> **REQUIRED ACTION**:
Each entry is to be repeated word for word, and the images are to be dropped.

> **DATA PROVIDED**:
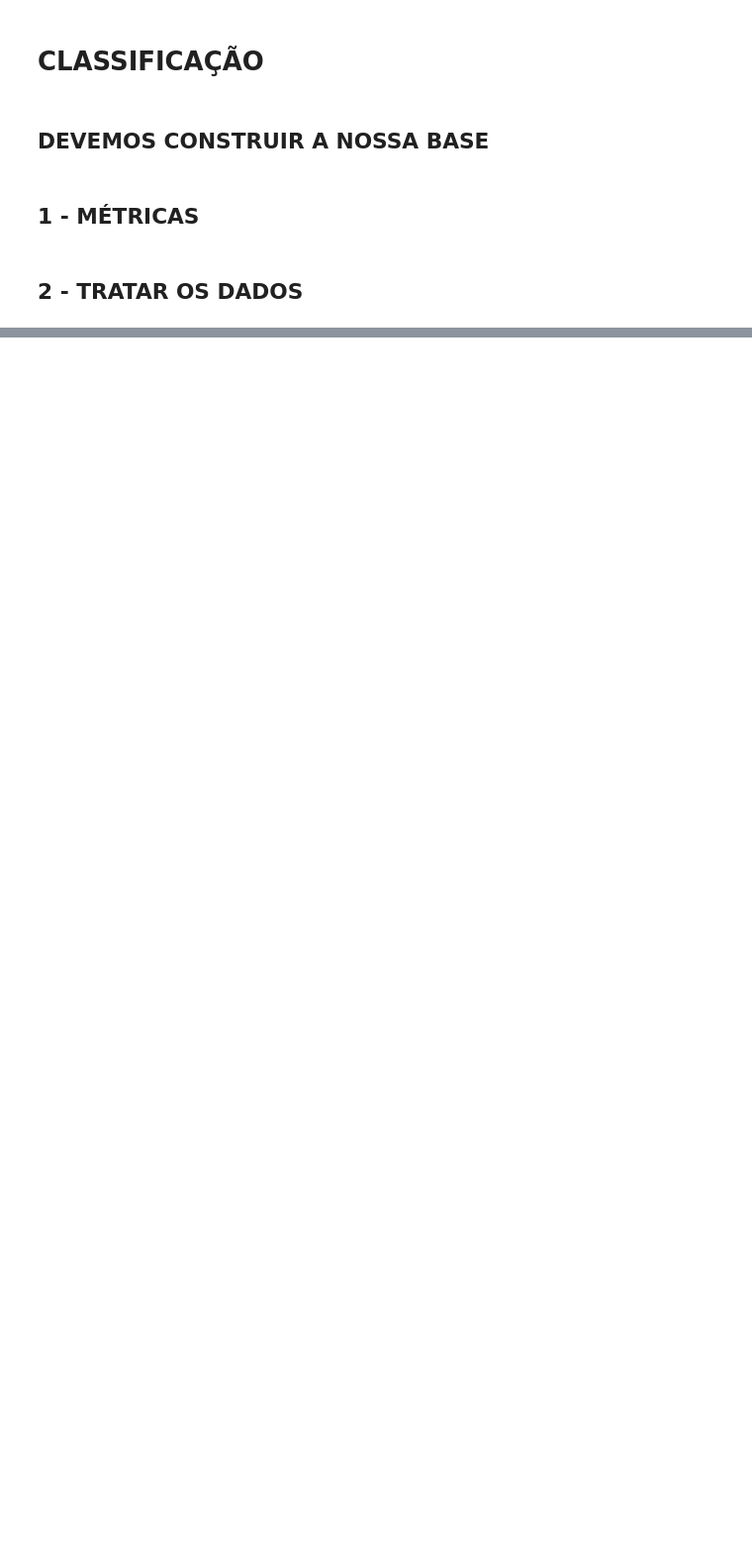
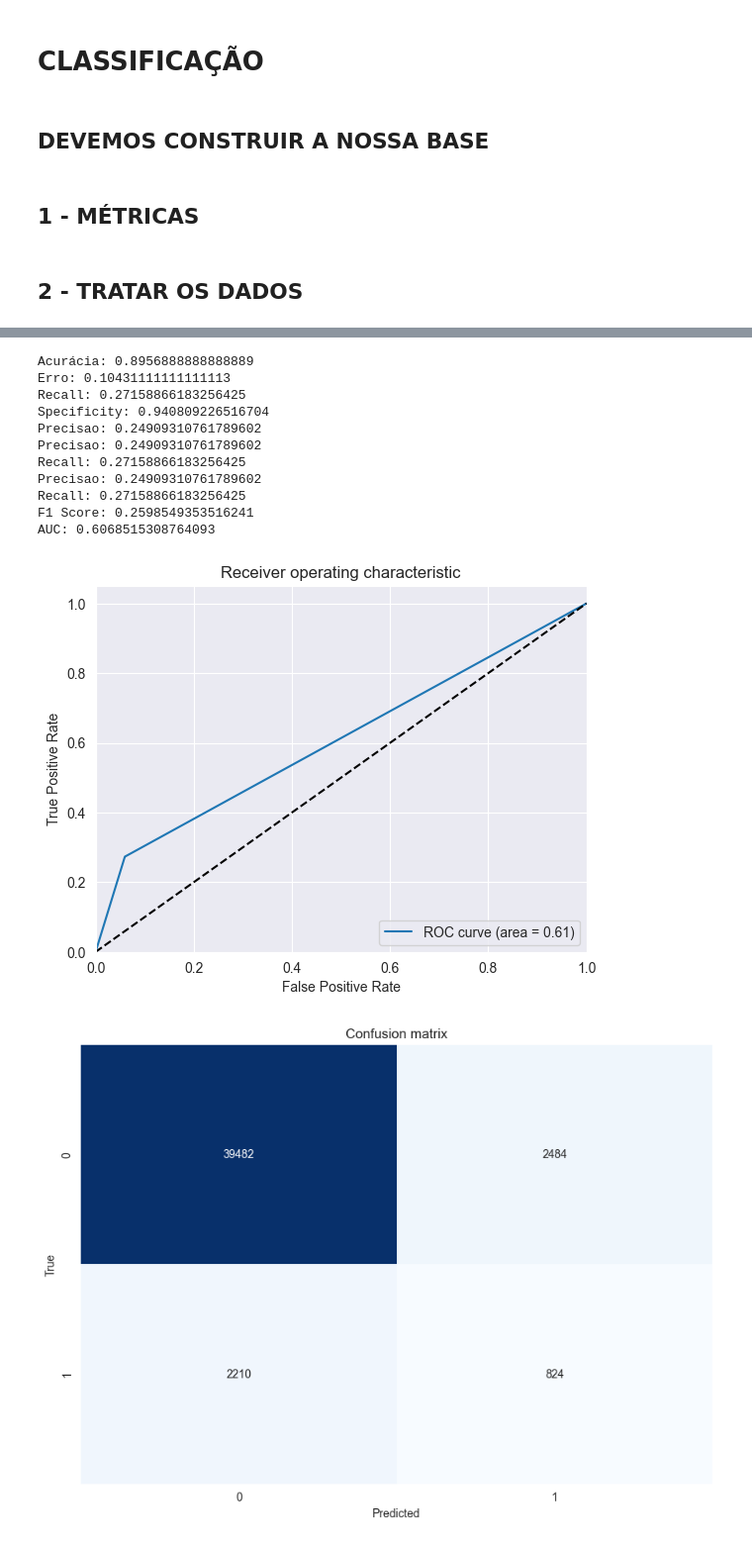
Before and after one commit to guighm/projeto-stem, a Jupyter notebook: Classificacao.ipynb, the cells around one changed output, grey strips where cells are left out. Shown: that part at 99% size. Drawn from its saved outputs; the diff is of its cells as text; code cells hidden in the pictures; blank space fills up the shorter version.

```diff
--- a/Classificacao.ipynb
+++ b/Classificacao.ipynb
@@ -164,0 +213,24 @@ AUC: 0.5678142435658194
+# %%
+from sklearn.tree import DecisionTreeClassifier
+
+tree = DecisionTreeClassifier()
+
+tree.fit(x_treino, y_treino)
+previsto = tree.predict(x_teste)
+previsto_prob = tree.predict_proba(x_teste)[:,1]
+
+metricas(y, y_teste, previsto, previsto_prob)
+# %% [output]
+Acurácia: 0.8956888888888889
+Erro: 0.10431111111111113
+Recall: 0.27158866183256425
+Specificity: 0.940809226516704
+Precisao: 0.24909310761789602
+Precisao: 0.24909310761789602
+Recall: 0.27158866183256425
+Precisao: 0.24909310761789602
+Recall: 0.27158866183256425
+F1 Score: 0.2598549353516241
+AUC: 0.6068515308764093
+[figure, added]
+[figure, added]
```
Also changed, not shown: parts of 22 cells of this notebook.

> **SOLUTION TO THIS TASK**:
Before and after one commit to guighm/projeto-stem, a Jupyter notebook: Classificacao.ipynb, the cells around one changed output, grey strips where cells are left out. Shown: that part at 99% size. Drawn from its saved outputs; the diff is of its cells as text; code cells hidden in the pictures; blank space fills up the shorter version.

```diff
--- a/Classificacao.ipynb
+++ b/Classificacao.ipynb
@@ -164,0 +213,24 @@ AUC: 0.5678142435658194
+# %%
+from sklearn.tree import DecisionTreeClassifier
+
+tree = DecisionTreeClassifier()
+
+tree.fit(x_treino, y_treino)
+previsto = tree.predict(x_teste)
+previsto_prob = tree.predict_proba(x_teste)[:,1]
+
+metricas(y, y_teste, previsto, previsto_prob)
+# %% [output]
+Acurácia: 0.8956888888888889
+Erro: 0.10431111111111113
+Recall: 0.27158866183256425
+Specificity: 0.940809226516704
+Precisao: 0.24909310761789602
+Precisao: 0.24909310761789602
+Recall: 0.27158866183256425
+Precisao: 0.24909310761789602
+Recall: 0.27158866183256425
+F1 Score: 0.2598549353516241
+AUC: 0.6068515308764093
+[figure, added]
+[figure, added]
```
Also changed, not shown: parts of 22 cells of this notebook.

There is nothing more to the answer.